* _Exercise directions_: When a line below contains the word "setFullName", copy that line.

Exercise input below:

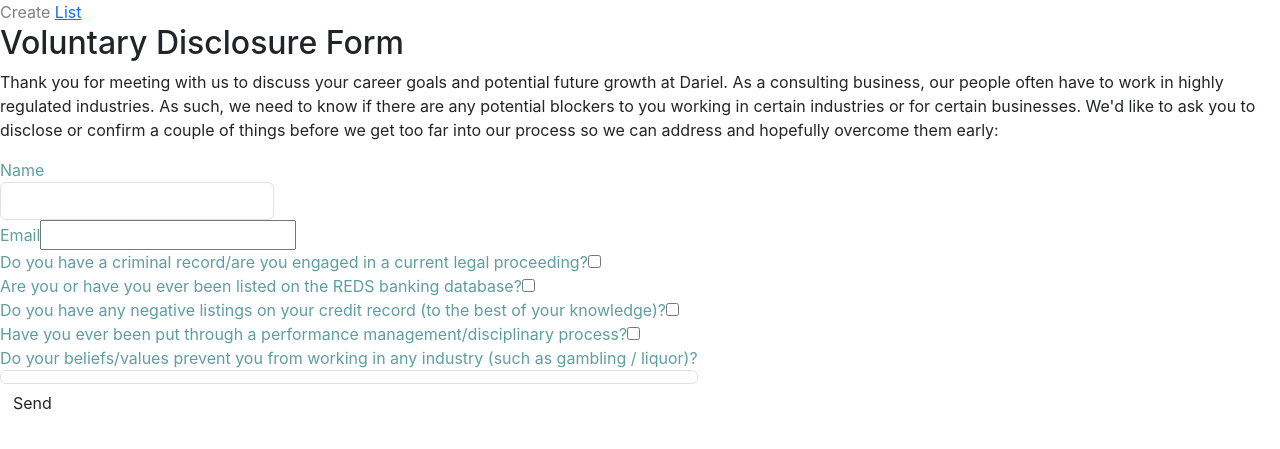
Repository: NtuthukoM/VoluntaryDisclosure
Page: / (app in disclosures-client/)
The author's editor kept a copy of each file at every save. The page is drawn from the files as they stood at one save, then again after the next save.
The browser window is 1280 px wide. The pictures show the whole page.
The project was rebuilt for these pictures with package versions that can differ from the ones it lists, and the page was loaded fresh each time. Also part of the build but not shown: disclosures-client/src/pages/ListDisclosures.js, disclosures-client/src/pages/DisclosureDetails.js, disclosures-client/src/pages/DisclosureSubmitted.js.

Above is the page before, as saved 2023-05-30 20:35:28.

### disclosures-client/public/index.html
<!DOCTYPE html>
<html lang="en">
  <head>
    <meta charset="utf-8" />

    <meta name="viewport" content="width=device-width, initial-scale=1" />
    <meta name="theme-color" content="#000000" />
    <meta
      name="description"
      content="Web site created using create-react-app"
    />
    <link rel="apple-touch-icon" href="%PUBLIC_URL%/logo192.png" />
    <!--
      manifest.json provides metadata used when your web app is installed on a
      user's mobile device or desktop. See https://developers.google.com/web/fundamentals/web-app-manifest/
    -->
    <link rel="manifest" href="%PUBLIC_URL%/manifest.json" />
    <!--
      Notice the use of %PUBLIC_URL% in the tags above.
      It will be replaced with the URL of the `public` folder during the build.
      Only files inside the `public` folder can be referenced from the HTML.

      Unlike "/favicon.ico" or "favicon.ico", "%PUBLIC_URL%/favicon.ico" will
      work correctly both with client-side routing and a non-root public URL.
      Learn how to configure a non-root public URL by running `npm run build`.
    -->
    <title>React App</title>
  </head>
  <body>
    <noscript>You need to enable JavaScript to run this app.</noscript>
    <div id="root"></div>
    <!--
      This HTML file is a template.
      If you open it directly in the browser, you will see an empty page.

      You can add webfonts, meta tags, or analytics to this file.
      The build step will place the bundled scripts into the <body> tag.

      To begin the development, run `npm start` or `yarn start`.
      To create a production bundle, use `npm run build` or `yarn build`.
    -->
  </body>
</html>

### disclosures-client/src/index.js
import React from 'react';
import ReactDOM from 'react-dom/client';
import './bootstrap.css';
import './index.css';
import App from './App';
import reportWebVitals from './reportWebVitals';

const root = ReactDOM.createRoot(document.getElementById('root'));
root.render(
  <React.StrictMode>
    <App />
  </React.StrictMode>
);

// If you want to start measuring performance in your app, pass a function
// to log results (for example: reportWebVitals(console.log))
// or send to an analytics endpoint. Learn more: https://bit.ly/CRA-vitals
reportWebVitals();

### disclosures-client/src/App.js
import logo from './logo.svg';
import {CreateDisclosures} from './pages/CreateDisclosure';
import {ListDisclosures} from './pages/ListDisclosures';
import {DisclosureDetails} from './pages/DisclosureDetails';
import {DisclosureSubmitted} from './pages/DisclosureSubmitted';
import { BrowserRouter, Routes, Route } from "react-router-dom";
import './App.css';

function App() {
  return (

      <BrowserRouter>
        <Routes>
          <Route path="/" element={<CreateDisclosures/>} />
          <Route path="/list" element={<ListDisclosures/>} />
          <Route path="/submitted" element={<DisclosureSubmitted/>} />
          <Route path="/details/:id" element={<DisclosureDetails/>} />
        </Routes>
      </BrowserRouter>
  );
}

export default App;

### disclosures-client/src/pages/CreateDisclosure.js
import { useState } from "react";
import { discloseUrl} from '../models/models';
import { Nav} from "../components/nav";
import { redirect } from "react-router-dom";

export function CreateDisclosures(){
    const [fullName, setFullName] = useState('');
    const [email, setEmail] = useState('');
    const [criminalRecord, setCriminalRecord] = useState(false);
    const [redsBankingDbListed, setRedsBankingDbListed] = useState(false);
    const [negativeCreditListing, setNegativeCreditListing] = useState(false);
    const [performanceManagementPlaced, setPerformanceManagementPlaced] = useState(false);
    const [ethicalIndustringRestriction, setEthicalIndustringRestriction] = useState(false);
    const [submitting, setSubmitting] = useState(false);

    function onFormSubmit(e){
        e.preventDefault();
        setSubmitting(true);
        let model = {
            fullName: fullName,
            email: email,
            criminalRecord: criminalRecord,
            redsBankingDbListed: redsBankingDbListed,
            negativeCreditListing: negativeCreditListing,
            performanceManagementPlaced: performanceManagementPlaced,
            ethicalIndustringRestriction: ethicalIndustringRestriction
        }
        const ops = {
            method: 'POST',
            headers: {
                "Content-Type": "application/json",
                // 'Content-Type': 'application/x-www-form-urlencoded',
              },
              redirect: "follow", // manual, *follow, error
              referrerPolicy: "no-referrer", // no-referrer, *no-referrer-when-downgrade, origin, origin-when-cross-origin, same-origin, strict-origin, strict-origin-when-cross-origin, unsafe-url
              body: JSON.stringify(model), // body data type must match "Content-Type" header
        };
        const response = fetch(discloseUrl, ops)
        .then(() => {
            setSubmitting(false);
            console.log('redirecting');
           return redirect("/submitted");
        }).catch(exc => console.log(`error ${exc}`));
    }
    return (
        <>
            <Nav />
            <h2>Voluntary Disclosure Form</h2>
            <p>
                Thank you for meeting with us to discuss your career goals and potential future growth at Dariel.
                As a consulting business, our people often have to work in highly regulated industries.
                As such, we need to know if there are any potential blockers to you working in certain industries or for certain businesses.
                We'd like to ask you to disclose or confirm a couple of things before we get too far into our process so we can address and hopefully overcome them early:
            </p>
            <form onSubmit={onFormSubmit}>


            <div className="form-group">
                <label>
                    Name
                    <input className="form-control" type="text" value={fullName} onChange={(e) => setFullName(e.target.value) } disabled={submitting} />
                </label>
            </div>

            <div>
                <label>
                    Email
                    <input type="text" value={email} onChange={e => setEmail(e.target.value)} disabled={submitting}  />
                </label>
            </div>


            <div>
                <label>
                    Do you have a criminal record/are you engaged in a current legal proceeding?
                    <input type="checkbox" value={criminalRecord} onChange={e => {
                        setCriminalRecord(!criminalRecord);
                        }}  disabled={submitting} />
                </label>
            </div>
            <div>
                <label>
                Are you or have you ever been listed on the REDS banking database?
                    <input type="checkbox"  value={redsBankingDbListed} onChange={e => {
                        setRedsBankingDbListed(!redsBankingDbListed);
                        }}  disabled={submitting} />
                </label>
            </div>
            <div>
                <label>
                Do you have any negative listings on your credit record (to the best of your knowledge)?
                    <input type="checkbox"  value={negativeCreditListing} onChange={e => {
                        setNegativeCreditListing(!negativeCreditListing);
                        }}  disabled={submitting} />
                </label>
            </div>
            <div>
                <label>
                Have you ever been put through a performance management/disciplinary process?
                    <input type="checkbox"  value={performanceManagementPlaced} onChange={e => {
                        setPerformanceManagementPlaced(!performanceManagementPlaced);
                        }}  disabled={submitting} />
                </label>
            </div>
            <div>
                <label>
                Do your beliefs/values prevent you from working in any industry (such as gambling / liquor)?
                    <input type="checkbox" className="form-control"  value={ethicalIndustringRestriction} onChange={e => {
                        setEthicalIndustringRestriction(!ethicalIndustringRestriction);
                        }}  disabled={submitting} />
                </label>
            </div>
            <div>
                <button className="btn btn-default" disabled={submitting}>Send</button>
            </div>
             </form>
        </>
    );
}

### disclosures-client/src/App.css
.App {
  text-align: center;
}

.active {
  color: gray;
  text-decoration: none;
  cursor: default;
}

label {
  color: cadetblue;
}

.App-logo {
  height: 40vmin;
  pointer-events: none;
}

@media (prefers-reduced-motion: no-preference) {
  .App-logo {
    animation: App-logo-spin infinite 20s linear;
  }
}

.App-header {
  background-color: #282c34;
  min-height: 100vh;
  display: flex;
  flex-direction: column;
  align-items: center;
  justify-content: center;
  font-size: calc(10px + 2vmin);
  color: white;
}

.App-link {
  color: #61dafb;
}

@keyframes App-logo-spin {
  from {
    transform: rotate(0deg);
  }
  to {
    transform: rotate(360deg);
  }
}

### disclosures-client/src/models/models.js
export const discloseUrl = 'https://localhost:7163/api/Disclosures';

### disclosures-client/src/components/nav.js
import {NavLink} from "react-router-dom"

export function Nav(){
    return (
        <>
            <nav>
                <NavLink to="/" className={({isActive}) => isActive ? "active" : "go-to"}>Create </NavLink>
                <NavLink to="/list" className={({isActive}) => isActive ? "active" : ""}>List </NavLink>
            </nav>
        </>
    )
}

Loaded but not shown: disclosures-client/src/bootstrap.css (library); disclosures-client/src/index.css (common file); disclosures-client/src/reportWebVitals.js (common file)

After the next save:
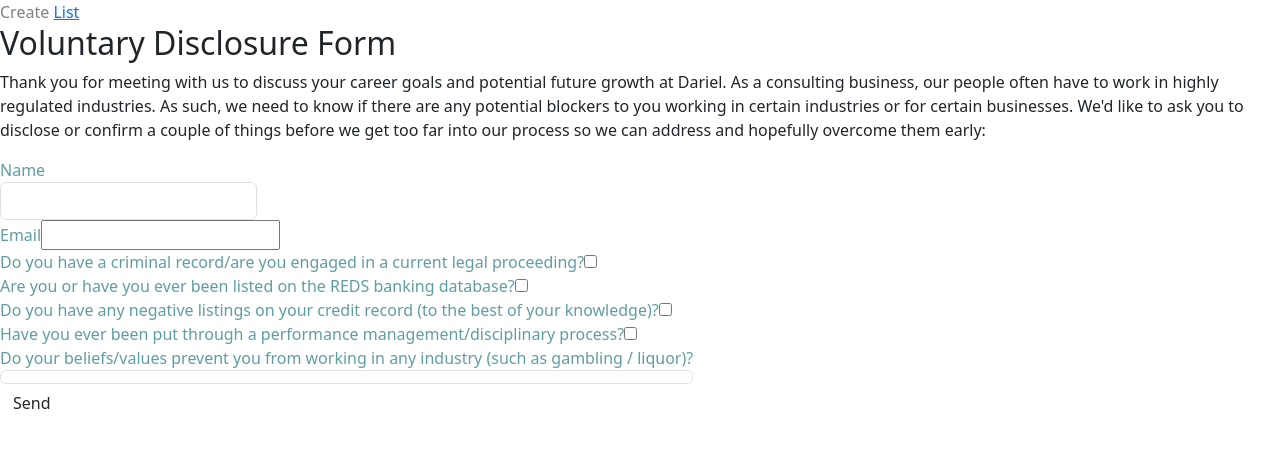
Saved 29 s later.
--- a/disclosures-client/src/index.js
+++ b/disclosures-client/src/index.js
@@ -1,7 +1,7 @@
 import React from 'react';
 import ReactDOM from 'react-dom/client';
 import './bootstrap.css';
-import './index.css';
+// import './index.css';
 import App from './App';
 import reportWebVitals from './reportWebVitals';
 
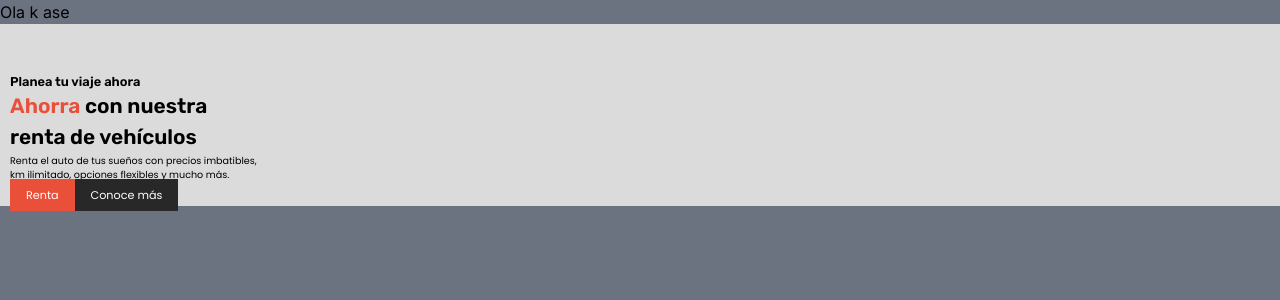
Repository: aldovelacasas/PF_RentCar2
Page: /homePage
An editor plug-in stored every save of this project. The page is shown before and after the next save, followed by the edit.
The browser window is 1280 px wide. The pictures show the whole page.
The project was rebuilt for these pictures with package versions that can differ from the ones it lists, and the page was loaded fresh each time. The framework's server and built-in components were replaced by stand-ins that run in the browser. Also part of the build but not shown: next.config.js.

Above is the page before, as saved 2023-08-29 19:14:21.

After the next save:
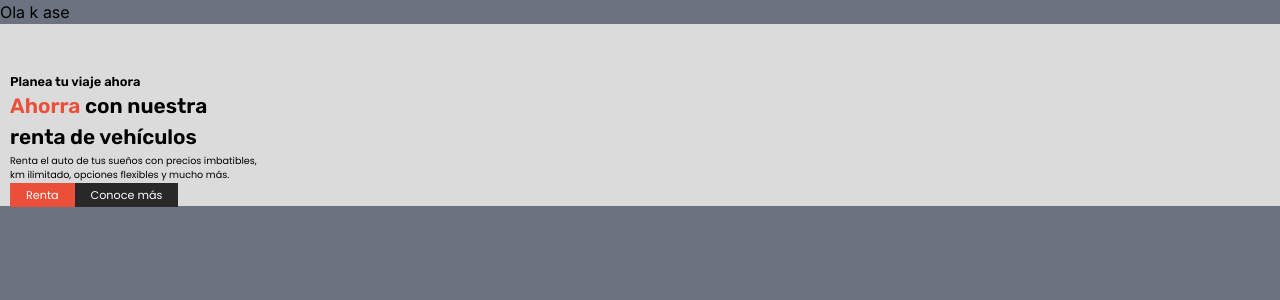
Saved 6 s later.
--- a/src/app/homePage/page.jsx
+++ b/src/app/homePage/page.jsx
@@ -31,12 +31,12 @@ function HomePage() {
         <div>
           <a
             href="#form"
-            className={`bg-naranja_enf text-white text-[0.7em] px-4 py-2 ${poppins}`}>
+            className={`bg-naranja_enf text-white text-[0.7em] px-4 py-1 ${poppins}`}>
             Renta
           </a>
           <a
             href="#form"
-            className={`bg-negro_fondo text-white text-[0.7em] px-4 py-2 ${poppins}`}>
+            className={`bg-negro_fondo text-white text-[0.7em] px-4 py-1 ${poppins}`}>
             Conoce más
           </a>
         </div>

End of Exercise input.

* _Exercise output_:
    const [fullName, setFullName] = useState('');
                    <input className="form-control" type="text" value={fullName} onChange={(e) => setFullName(e.target.value) } disabled={submitting} />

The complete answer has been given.